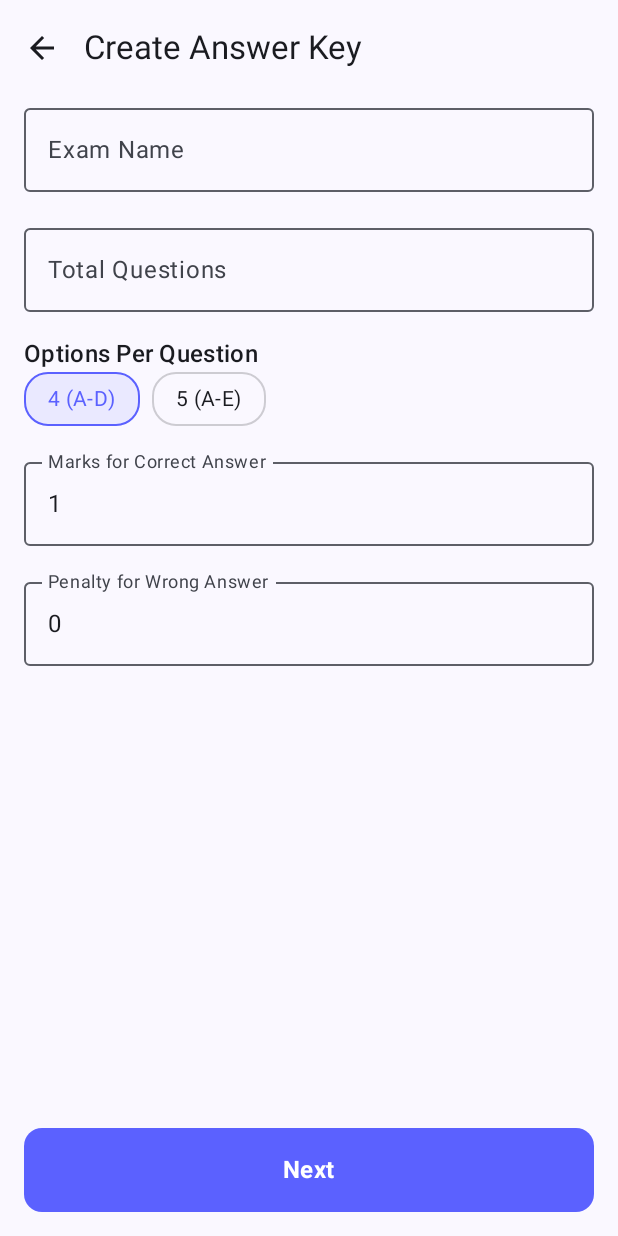
After one commit to 46501/OMRScannerApp, an Android app built with Jetpack Compose: the CreateKeyScreen screen opened through its navigation route, on a phone screen of 412 x 824 dp. The commit adds this screen. Run offline under Robolectric (Android 15) with nearby library versions, the light colour scheme and no system bars; libraries missing offline, so code that uses them is left out: org.opencv.android; 2 statements that could not run were skipped.

Commit message:
Manual Answer Key Creation and Persistence

```diff
--- a/app/build.gradle.kts
+++ b/app/build.gradle.kts
@@ -93,4 +93,7 @@ dependencies {
 
   // Coil
   implementation(libs.coil.compose)
+
+  // Serialization
+  implementation(libs.kotlinx.serialization.json)
 }
--- a/app/src/main/java/com/example/omrscannerapp/ui/AppNavigation.kt
+++ b/app/src/main/java/com/example/omrscannerapp/ui/AppNavigation.kt
@@ -10,6 +10,8 @@ import androidx.navigation.compose.rememberNavController
 import androidx.navigation.navArgument
 import com.example.omrscannerapp.ui.camera.CameraScreen
 import com.example.omrscannerapp.ui.preview.PreviewScreen
+import com.example.omrscannerapp.ui.keys.KeysScreen
+import com.example.omrscannerapp.ui.keys.CreateKeyScreen
 
 @Composable
 fun AppNavigation(navController: NavHostController = rememberNavController()) {
@@ -21,7 +23,20 @@ fun AppNavigation(navController: NavHostController = rememberNavController()) {
                 },
                 onGalleryImageSelected = { uri ->
                     navController.navigate("preview/${Uri.encode(uri.toString())}")
+                },
+                onCreateKeyClick = {
+                    navController.navigate("create_key")
                 }
+            )
+        }
+        composable("keys") {
+            KeysScreen(
+                onCreateKeyClick = { navController.navigate("create_key") }
+            )
+        }
+        composable("create_key") {
+            CreateKeyScreen(
+                onBack = { navController.popBackStack() }
             )
         }
         composable("camera") {
--- /dev/null
+++ b/app/src/main/java/com/example/omrscannerapp/ui/keys/CreateKeyScreen.kt
@@ -0,0 +1,248 @@
+package com.example.omrscannerapp.ui.keys
+
+import androidx.compose.foundation.background
+import androidx.compose.foundation.border
+import androidx.compose.foundation.clickable
+import androidx.compose.foundation.layout.*
+import androidx.compose.foundation.lazy.LazyColumn
+import androidx.compose.foundation.shape.CircleShape
+import androidx.compose.foundation.shape.RoundedCornerShape
+import androidx.compose.foundation.text.KeyboardOptions
+import androidx.compose.material.icons.Icons
+import androidx.compose.material.icons.filled.ArrowBack
+import androidx.compose.material3.*
+import androidx.compose.runtime.*
+import androidx.compose.ui.Alignment
+import androidx.compose.ui.Modifier
+import androidx.compose.ui.graphics.Color
+import androidx.compose.ui.platform.LocalContext
+import androidx.compose.ui.text.font.FontWeight
+import androidx.compose.ui.text.input.KeyboardType
+import androidx.compose.ui.unit.dp
+import com.example.omrscannerapp.data.AnswerKey
+import com.example.omrscannerapp.data.AnswerKeyRepository
+import com.example.omrscannerapp.theme.PrimaryColor
+import java.util.UUID
+
+@OptIn(ExperimentalMaterial3Api::class)
+@Composable
+fun CreateKeyScreen(
+    onBack: () -> Unit
+) {
+    var currentStep by remember { mutableIntStateOf(0) } // 0: Details, 1: Answers
+
+    // Details State
+    var examName by remember { mutableStateOf("") }
+    var numberOfQuestions by remember { mutableStateOf("") }
+    var optionsPerQuestion by remember { mutableIntStateOf(4) }
+    var correctMarks by remember { mutableStateOf("1") }
+    var negativeMarks by remember { mutableStateOf("0") }
+
+    // Answers State
+    var answers by remember { mutableStateOf(emptyList<Int>()) }
+
+    val context = LocalContext.current
+    val repository = remember { AnswerKeyRepository(context) }
+
+    Scaffold(
+        topBar = {
+            TopAppBar(
+                title = { Text(if (currentStep == 0) "Create Answer Key" else "Set Answers") },
+                navigationIcon = {
+                    IconButton(onClick = {
+                        if (currentStep == 1) currentStep = 0 else onBack()
+                    }) {
+                        Icon(Icons.Default.ArrowBack, contentDescription = "Back")
+                    }
+                },
+                colors = TopAppBarDefaults.topAppBarColors(
+                    containerColor = MaterialTheme.colorScheme.surface
+                )
+            )
+        },
+        bottomBar = {
+            Box(modifier = Modifier.padding(16.dp)) {
+                Button(
+                    onClick = {
+                        if (currentStep == 0) {
+                            val count = numberOfQuestions.toIntOrNull() ?: 0
+                            if (examName.isNotBlank() && count > 0) {
+                                if (answers.size != count) {
+                                    answers = List(count) { -1 }
+                                }
+                                currentStep = 1
+                            }
+                        } else {
+                            val key = AnswerKey(
+                                id = UUID.randomUUID().toString(),
+                                name = examName,
+                                dateMillis = System.currentTimeMillis(),
+                                numberOfQuestions = numberOfQuestions.toIntOrNull() ?: 0,
+                                optionsPerQuestion = optionsPerQuestion,
+                                correctMarks = correctMarks.toFloatOrNull() ?: 1f,
+                                negativeMarks = negativeMarks.toFloatOrNull() ?: 0f,
+                                answers = answers
+                            )
+                            repository.saveKey(key)
+                            onBack()
+                        }
+                    },
+                    modifier = Modifier.fillMaxWidth().height(56.dp),
+                    shape = RoundedCornerShape(12.dp),
+                    colors = ButtonDefaults.buttonColors(containerColor = PrimaryColor)
+                ) {
+                    Text(
+                        text = if (currentStep == 0) "Next" else "Save Answer Key",
+                        style = MaterialTheme.typography.titleMedium.copy(fontWeight = FontWeight.Bold)
+                    )
+                }
+            }
+        }
+    ) { innerPadding ->
+        Column(
+            modifier = Modifier
+                .fillMaxSize()
+                .padding(innerPadding)
+                .padding(horizontal = 16.dp)
+        ) {
+            if (currentStep == 0) {
+                // Step 1: Details
+                LazyColumn(verticalArrangement = Arrangement.spacedBy(16.dp)) {
+                    item {
+                        OutlinedTextField(
+                            value = examName,
+                            onValueChange = { examName = it },
+                            label = { Text("Exam Name") },
+                            modifier = Modifier.fillMaxWidth()
+                        )
+                    }
+                    item {
+                        OutlinedTextField(
+                            value = numberOfQuestions,
+                            onValueChange = { numberOfQuestions = it },
+                            label = { Text("Total Questions") },
+                            keyboardOptions = KeyboardOptions(keyboardType = KeyboardType.Number),
+                            modifier = Modifier.fillMaxWidth()
+                        )
+                    }
+                    item {
+                        Text("Options Per Question", style = MaterialTheme.typography.titleMedium)
+                        Row(horizontalArrangement = Arrangement.spacedBy(8.dp)) {
+                            ChoiceChip(
+                                text = "4 (A-D)",
+                                selected = optionsPerQuestion == 4,
+                                onClick = { optionsPerQuestion = 4 }
+                            )
+                            ChoiceChip(
+                                text = "5 (A-E)",
+                                selected = optionsPerQuestion == 5,
+                                onClick = { optionsPerQuestion = 5 }
+                            )
+                        }
+                    }
+                    item {
+                        OutlinedTextField(
+                            value = correctMarks,
+                            onValueChange = { correctMarks = it },
+                            label = { Text("Marks for Correct Answer") },
+                            keyboardOptions = KeyboardOptions(keyboardType = KeyboardType.Number),
+                            modifier = Modifier.fillMaxWidth()
+                        )
+                    }
+                    item {
+                        OutlinedTextField(
+                            value = negativeMarks,
+                            onValueChange = { negativeMarks = it },
+                            label = { Text("Penalty for Wrong Answer") },
+                            keyboardOptions = KeyboardOptions(keyboardType = KeyboardType.Number),
+                            modifier = Modifier.fillMaxWidth()
+                        )
+                    }
+                }
+            } else {
+                // Step 2: Set Answers
+                val answeredCount = answers.count { it != -1 }
+                Text(
+                    text = "$answeredCount of ${answers.size} answered",
+                    style = MaterialTheme.typography.bodyMedium,
+                    modifier = Modifier.padding(bottom = 16.dp)
+                )
+
+                LazyColumn(verticalArrangement = Arrangement.spacedBy(16.dp)) {
+                    items(answers.size) { index ->
+                        Card(
+                            modifier = Modifier.fillMaxWidth(),
+                            colors = CardDefaults.cardColors(containerColor = MaterialTheme.colorScheme.surface),
+                            shape = RoundedCornerShape(12.dp)
+                        ) {
+                            Row(
+                                modifier = Modifier.padding(16.dp),
+                                verticalAlignment = Alignment.CenterVertically
+                            ) {
+                                Text(
+                                    text = "Q${index + 1}",
+                                    style = MaterialTheme.typography.titleMedium.copy(fontWeight = FontWeight.Bold),
+                                    modifier = Modifier.width(48.dp)
+                                )
+                                Row(
+                                    modifier = Modifier.fillMaxWidth(),
+                                    horizontalArrangement = Arrangement.SpaceBetween
+                                ) {
+                                    val options = if (optionsPerQuestion == 4) listOf("A", "B", "C", "D") else listOf("A", "B", "C", "D", "E")
+                                    options.forEachIndexed { optIndex, label ->
+                                        BubbleOption(
+                                            label = label,
+                                            selected = answers[index] == optIndex,
+                                            onClick = {
+                                                val newAnswers = answers.toMutableList()
+                                                newAnswers[index] = optIndex
+                                                answers = newAnswers
+                                            }
+                                        )
+                                    }
+                                }
+                            }
+                        }
+                    }
+                    item { Spacer(modifier = Modifier.height(80.dp)) }
+                }
+            }
+        }
+    }
+}
+
+@Composable
+fun ChoiceChip(text: String, selected: Boolean, onClick: () -> Unit) {
+    val containerColor = if (selected) PrimaryColor.copy(alpha = 0.1f) else Color.Transparent
+    val contentColor = if (selected) PrimaryColor else MaterialTheme.colorScheme.onSurface
+    val borderColor = if (selected) PrimaryColor else MaterialTheme.colorScheme.onSurface.copy(alpha = 0.2f)
+
+    Box(
+        modifier = Modifier
+            .clickable { onClick() }
+            .border(1.dp, borderColor, RoundedCornerShape(16.dp))
+            .background(containerColor, RoundedCornerShape(16.dp))
+            .padding(horizontal = 16.dp, vertical = 8.dp),
+        contentAlignment = Alignment.Center
+    ) {
+        Text(text = text, color = contentColor, style = MaterialTheme.typography.bodyMedium)
+    }
+}
+
+@Composable
+fun BubbleOption(label: String, selected: Boolean, onClick: () -> Unit) {
+    val containerColor = if (selected) PrimaryColor else Color.Transparent
+    val contentColor = if (selected) Color.White else MaterialTheme.colorScheme.onSurface
+    val borderColor = if (selected) PrimaryColor else MaterialTheme.colorScheme.onSurface.copy(alpha = 0.2f)
+
+    Box(
+        modifier = Modifier
+            .size(36.dp)
+            .clickable { onClick() }
+            .border(1.dp, borderColor, CircleShape)
+            .background(containerColor, CircleShape),
+        contentAlignment = Alignment.Center
+    ) {
+        Text(text = label, color = contentColor, style = MaterialTheme.typography.bodyMedium.copy(fontWeight = FontWeight.Bold))
+    }
+}
--- a/gradle/libs.versions.toml
+++ b/gradle/libs.versions.toml
@@ -16,6 +16,7 @@ lifecycleViewmodelNav3 = "2.10.0"
 camerax = "1.4.0"
 coil = "2.7.0"
 navigation = "2.8.3"
+room = "2.6.1"
 
 [libraries]
 androidx-core-ktx = { module = "androidx.core:core-ktx", version.ref = "androidxCore" }
@@ -46,6 +47,8 @@ androidx-camera-lifecycle = { module = "androidx.camera:camera-lifecycle", versi
 androidx-camera-view = { module = "androidx.camera:camera-view", version.ref = "camerax" }
 coil-compose = { module = "io.coil-kt:coil-compose", version.ref = "coil" }
 androidx-navigation-compose = { module = "androidx.navigation:navigation-compose", version.ref = "navigation" }
+kotlinx-serialization-json = { module = "org.jetbrains.kotlinx:kotlinx-serialization-json", version = "1.6.3" }
+
 
 [plugins]
 android-application = { id = "com.android.application", version.ref = "androidGradlePlugin" }
```
Also changed, not shown: app/src/main/java/com/example/omrscannerapp/data/AnswerKey.kt (added, +15 -0 lines), app/src/main/java/com/example/omrscannerapp/data/AnswerKeyRepository.kt (added, +35 -0 lines), app/src/main/java/com/example/omrscannerapp/ui/MainScreen.kt (+7 -2 lines), app/src/main/java/com/example/omrscannerapp/ui/keys/KeysScreen.kt (added, +168 -0 lines), 1 other file.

# Exercise description
The reply should be nothing but the number of lines in the listing above that include "copy".

# Reply to the exercise
6